*** Begin section ***

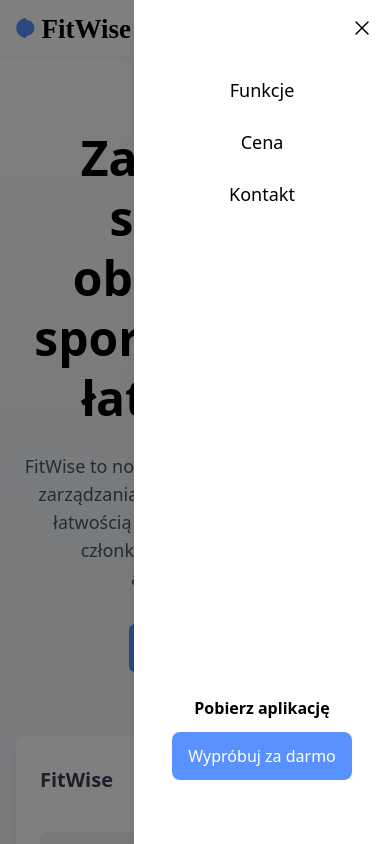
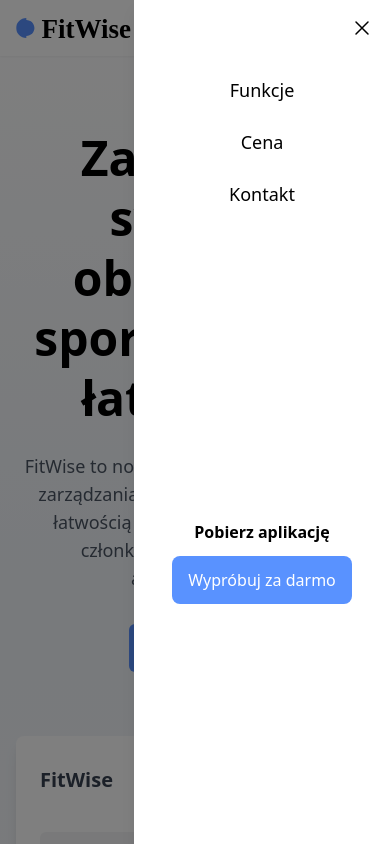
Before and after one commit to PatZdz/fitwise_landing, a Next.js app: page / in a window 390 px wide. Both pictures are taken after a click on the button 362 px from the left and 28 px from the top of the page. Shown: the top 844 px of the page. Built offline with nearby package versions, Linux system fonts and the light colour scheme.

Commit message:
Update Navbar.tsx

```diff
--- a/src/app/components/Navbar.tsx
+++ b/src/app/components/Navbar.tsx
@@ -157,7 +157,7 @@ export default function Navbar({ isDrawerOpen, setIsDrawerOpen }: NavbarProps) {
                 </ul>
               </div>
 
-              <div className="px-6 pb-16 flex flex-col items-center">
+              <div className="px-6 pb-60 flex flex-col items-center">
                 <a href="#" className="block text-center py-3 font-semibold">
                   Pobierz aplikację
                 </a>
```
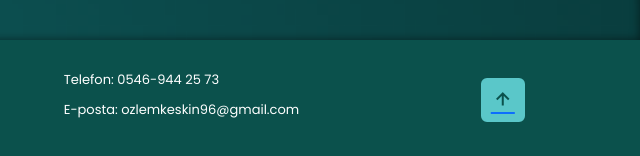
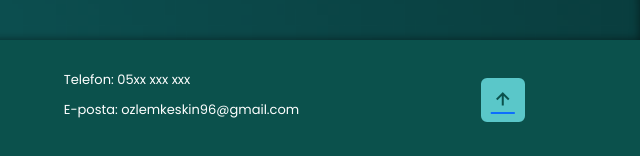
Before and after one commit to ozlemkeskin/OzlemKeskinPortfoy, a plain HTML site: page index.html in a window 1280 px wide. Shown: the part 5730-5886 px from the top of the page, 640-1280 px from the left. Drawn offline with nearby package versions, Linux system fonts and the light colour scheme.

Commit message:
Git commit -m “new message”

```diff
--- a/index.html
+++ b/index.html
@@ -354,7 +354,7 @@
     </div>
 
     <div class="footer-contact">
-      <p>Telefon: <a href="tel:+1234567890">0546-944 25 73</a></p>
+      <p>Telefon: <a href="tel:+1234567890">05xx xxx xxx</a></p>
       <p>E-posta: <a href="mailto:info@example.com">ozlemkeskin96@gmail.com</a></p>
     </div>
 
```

*** End section ***

> [Your assignment] Except for the pictures, return every line of the material exactly.

> [Your solution]
Before and after one commit to PatZdz/fitwise_landing, a Next.js app: page / in a window 390 px wide. Both pictures are taken after a click on the button 362 px from the left and 28 px from the top of the page. Shown: the top 844 px of the page. Built offline with nearby package versions, Linux system fonts and the light colour scheme.

Commit message:
Update Navbar.tsx

```diff
--- a/src/app/components/Navbar.tsx
+++ b/src/app/components/Navbar.tsx
@@ -157,7 +157,7 @@ export default function Navbar({ isDrawerOpen, setIsDrawerOpen }: NavbarProps) {
                 </ul>
               </div>
 
-              <div className="px-6 pb-16 flex flex-col items-center">
+              <div className="px-6 pb-60 flex flex-col items-center">
                 <a href="#" className="block text-center py-3 font-semibold">
                   Pobierz aplikację
                 </a>
```
Before and after one commit to ozlemkeskin/OzlemKeskinPortfoy, a plain HTML site: page index.html in a window 1280 px wide. Shown: the part 5730-5886 px from the top of the page, 640-1280 px from the left. Drawn offline with nearby package versions, Linux system fonts and the light colour scheme.

Commit message:
Git commit -m “new message”

```diff
--- a/index.html
+++ b/index.html
@@ -354,7 +354,7 @@
     </div>
 
     <div class="footer-contact">
-      <p>Telefon: <a href="tel:+1234567890">0546-944 25 73</a></p>
+      <p>Telefon: <a href="tel:+1234567890">05xx xxx xxx</a></p>
       <p>E-posta: <a href="mailto:info@example.com">ozlemkeskin96@gmail.com</a></p>
     </div>
 
```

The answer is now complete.